Of course none of that is new, it has all been said before.

However normal schemes would fail as it is not in the best short term ‘economic’ interests of a country to impose an additional tax on carbon dioxide equivalent production. This is because foreign imports will have lower costs due to their emissions not being paid for. Hence to avoid shooting themselves in the foot by destroying their local industries and just relocate the pollution to other countries where it is harder to legislate for its reduction but with moral responsibility for it still lying with the importer. Hence import taxes based on the carbon dioxide equivalent in the country of manufacture and of the transport of it are required.

Such import taxes would as I understand it be illegal under international agreements through the WTO[1]. Tedious. However this is not a normal ‘tax’ it does not exist to raise revenue for a particular government (it should probably be focused on ensuring developing countries move straight to clean technologies without an intermediate dirty state) or to protect industries in a particular country. It is an enforcement of an actual cost, as long as it gets paid it doesn’t matter where. So it could be charged by the government in the country of origin and kept by them and then the importer would not need to charge it. This should hopefully mean that governments don’t get so upset with each other.

I envision three classes of countries, those fully into carbon taxation for whom all production inside their countries and for them in other countries is properly costed. Those countries who export to the first class ones and charge the cost for those exports in their own country. Those third class countries which don’t charge anything and if exporting to first class ones see the import tax charged but don’t get the money from it.
The main additional requirement for first and second class countries is what they do with the money they collect – they must not use it to subsides the very industries they are taxing though they could use it to provide loans for efficiency improvements etc. – as otherwise it would not have the correct incentiveising effect and would be anti-competitive.

That would of course require a huge quantity of political will and is fairly unlikely to happen, however when enough people start dying politicians will be forced to take notice. Unfortunately this will likely be rather late in the day.

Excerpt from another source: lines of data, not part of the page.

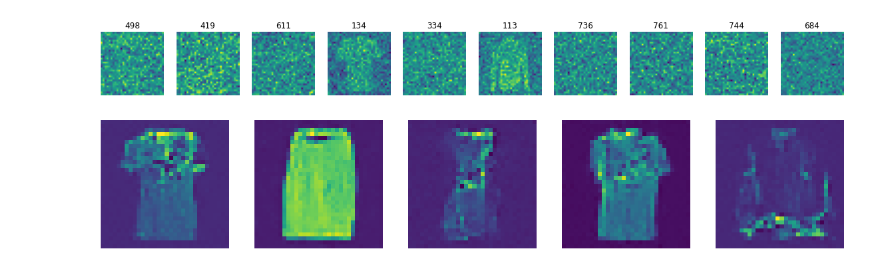
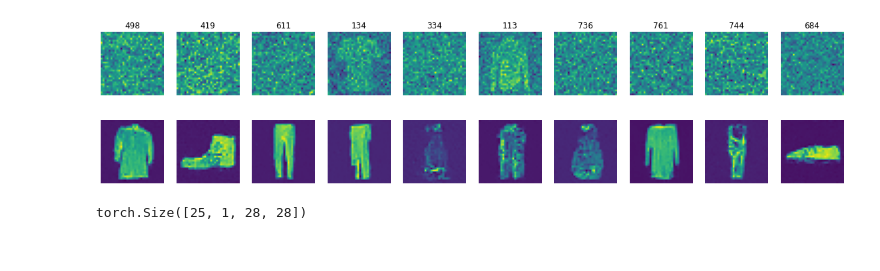
Before and after one commit to arun477/stable_diffusion, a Jupyter notebook: ddpm.ipynb, the cells around one changed output. Cells and saved outputs as stored; diff of their text form; code cells hidden in the pictures.

```diff
--- a/ddpm.ipynb
+++ b/ddpm.ipynb
@@ -88,7 +88,6 @@ for im,ax,title in zip(xt[:sz], axs.flat, t[:sz]):
 def sample(model, sz, alpha, alphabar, sigma, n_steps):
     device = next(model.parameters()).device
     x_t = torch.randn(sz, device=device)
-    preds = []
     for t in reversed(range(n_steps)):
         t_batch = torch.full((x_t.shape[0],), t, device=device, dtype=torch.long)
         z = (torch.randn(x_t.shape) if t >0 else torch.zeros(x_t.shape)).to(device)
@@ -125,14 +124,18 @@ for epoch in range(epochs):
       sched.step()
     print(f'epoch:{epoch}, loss:{loss.item():.3f}')
 # %%
-samples = sample(model, (5, 1, 32, 32), alpha, alphabar, sigma, n_steps)
+samples = sample(model, (10, 1, 32, 32), alpha, alphabar, sigma, n_steps)
 # %%
-sz = 5
-_,axs = plt.subplots(1, sz, figsize=(20, 5))
-for im,ax in zip(samples[-1], axs.flat):
+sz = 10
+_,axs = plt.subplots(1, sz, figsize=(20, 20))
+for im,ax in zip(samples.detach().cpu(), axs.flat):
     ax.imshow(im.permute(1,2,0))
     ax.set_axis_off()
 # %% [output]
-[figure, old version]
+[figure, new version]
+# %%
+xb[:25].shape
+# %% [output]
+torch.Size([25, 1, 28, 28])
 # %%
 torch.save(model.state_dict(), 'model.pth')
```
Also changed, not shown: 1 other file.
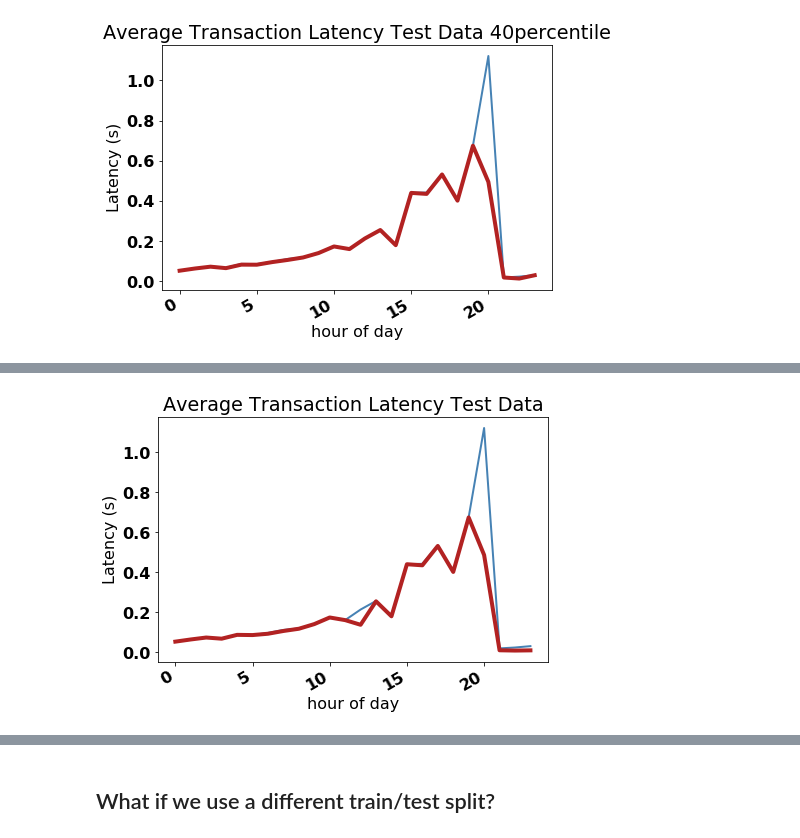
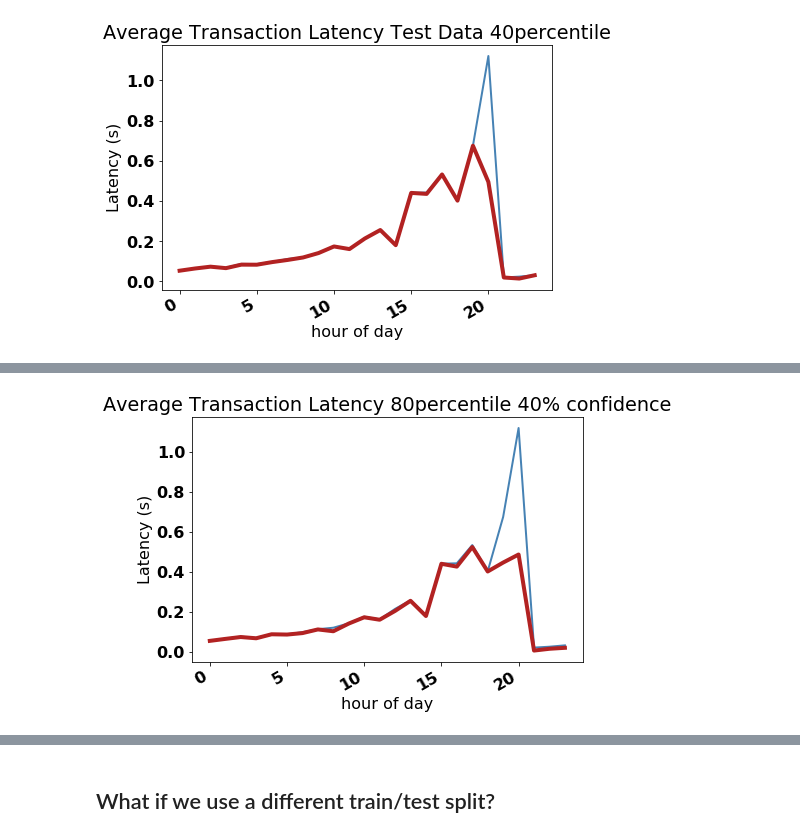
Before and after one commit to nrb75/Manifold, a Jupyter notebook: FP-Growth-optimize-hourly.ipynb, the cells around one changed output, grey strips where cells are left out. Drawn from its saved outputs; the diff is of its cells as text; code cells hidden in the pictures.

```diff
--- a/FP-Growth-optimize-hourly.ipynb
+++ b/FP-Growth-optimize-hourly.ipynb
@@ -399,9 +520,0 @@ for i in data_groups_t:
-# %%
-#format the rules, bring back in the other info on latency rank, based on the training data
-rules_list_t=rules_list_t[:-1]#last item was empty, remove it
-formated_rules_train=[]
-apps_server=20
-
-for i in rules_list_t:
-    formatrule=format_rules(i, train_df, apps_server)
-    formated_rules_train.append(formatrule)
@@ -459,0 +525,4 @@ model_output_test
+# %%
+confidence4=0.4
+#adjust the min threshold to 0.9 instead of 0.8 percentile
+server_assign90_con4, model_output_test90_con4, total_latency90_con4, total_model_latency90_con4, avg_latency90_con4, avg_model_latency90_con4=hourly_step_test_output(df_train=train_df, df_test=test_df, percentile=.9, confidence=confidence4, apps_server=apps_server)
@@ -460,23 +540,15 @@ model_output_test
 # %%
-from datetime import datetime
-import matplotlib.pyplot as plt
-from matplotlib.dates import DateFormatter
-import matplotlib as matplotlib
-
-font = {'family' : 'normal',
-        'weight' : 'bold',
-        'size'   : 16}
 matplotlib.rc('font', **font)
 fig, ax = plt.subplots(1,1, figsize=(7,5))
-ax.plot(model_output_test['hours'], model_output_test['avg_latency'], color='steelblue', linewidth=2.0)
-ax.plot(model_output_test['hours'], model_output_test['avg_latency_model'], color='firebrick', linewidth=4.0)
+ax.plot(model_output_test90_con4['hours'], model_output_test90_con4['avg_latency'], color='steelblue', linewidth=2.0)
+ax.plot(model_output_test90_con4['hours'], model_output_test90_con4['avg_latency_model'], color='firebrick', linewidth=4.0)
 
 
 ## Rotate date labels automatically
 fig.autofmt_xdate()
 plt.ylabel('Latency (s)')
 plt.xlabel('hour of day')
-plt.title('Average Transaction Latency Test Data')
-fig.savefig('Average_transaction_latency_hours_day_Test.png')
+plt.title('Average Transaction Latency 80percentile 40% confidence')
+fig.savefig('Average_transaction_latency_hours_day_Test_80_40con.png')
 # %% [output]
-[figure, old version]
+[figure, new version]
```
Also changed, not shown: parts of 52 cells of this notebook, 5 other files.
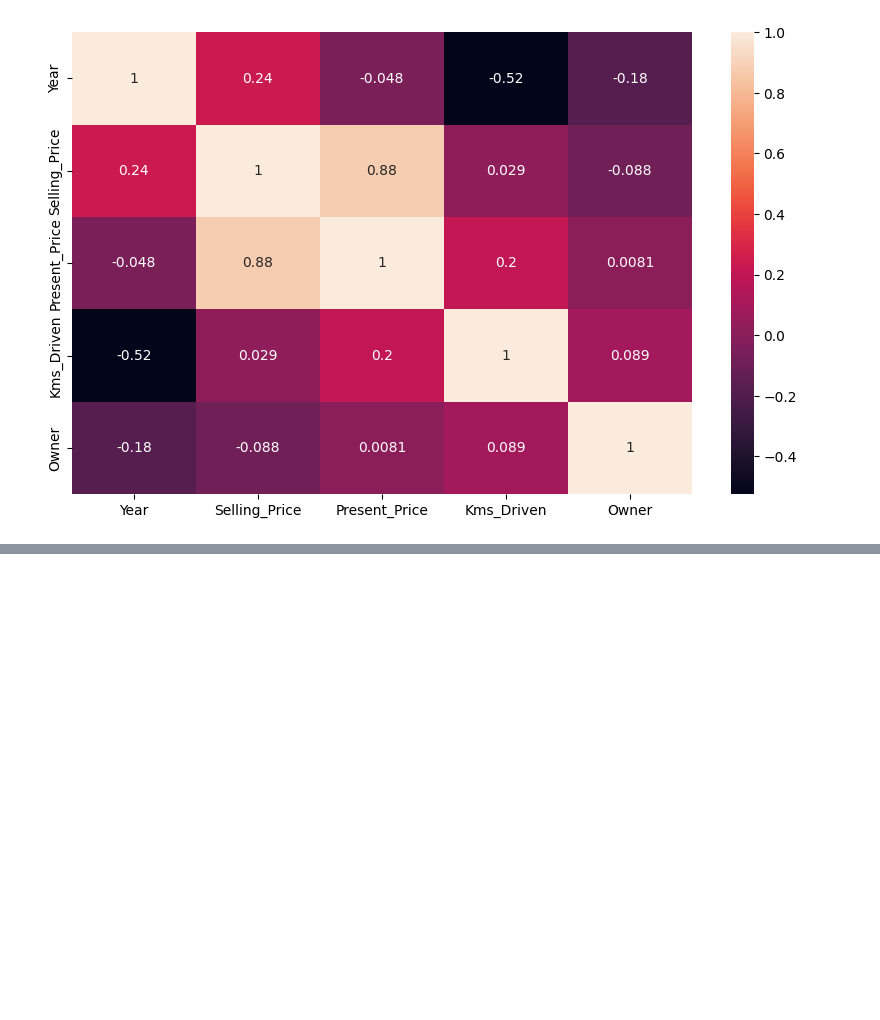
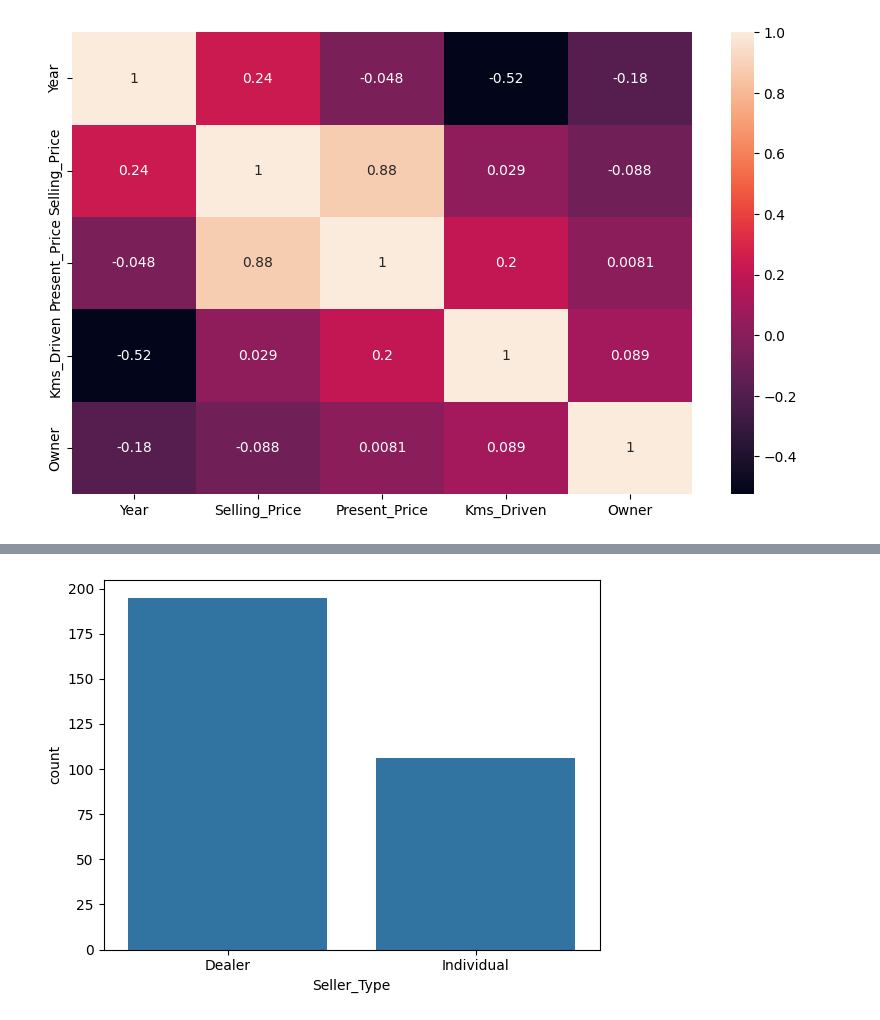
Before and after one commit to laya-07/Used-car-price-prediction, a Jupyter notebook: notebooks/project_start.ipynb, the cells around one changed output, grey strips where cells are left out. Saved outputs shown, nothing was run; the diff lists cells and outputs as text; code cells hidden in the pictures; blank space fills up the shorter version.

```diff
--- a/notebooks/project_start.ipynb
+++ b/notebooks/project_start.ipynb
@@ -93,0 +105,5 @@ plt.show()
+# %%
+sns.countplot(x='Seller_Type', data=df)
+plt.show()
+# %% [output]
+[figure, added]
```
Also changed, not shown: parts of 6 cells of this notebook, 1 other file.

The main difficulties are in calculating the quantity emitted and in fixing the cost. Calculation by “assume the worst possible method unless proved otherwise” should give pretty good incentives to provide good proofs of efficient methods and this becomes much easier when these things are priced in at the beginning. For example application when petrol is first petrol rather than misc oil then it is destined to be burnt so apply the tax then. When some coal comes out of the ground – going to be burnt so apply tax. An additional incentive for encouraging people to apply these things early in the supply chain when it is easier is to have a linearly increasing cost where each second it gets ever so slightly more expensive. So we start from 0 and run up to 1 over the course of a year so as to get the bugs out of the system before particularly large quantities of money get involved (10 per household is not much) then draw a straight line between 1 and 100 in price between then and 2050. Picking the currency to price this in is hard as its value is built on rainbows and not tied down to anything. Using the euro of the dollar might make sense but I am not clear as to what the best method would be for this.

[1] Though we do apparently have a tax on the import of components but not finished products which helps destroy our manufacturing industry, see petition to change that.

This begins my series of “ideas I have had”. Time for you to find all the holes in it :-)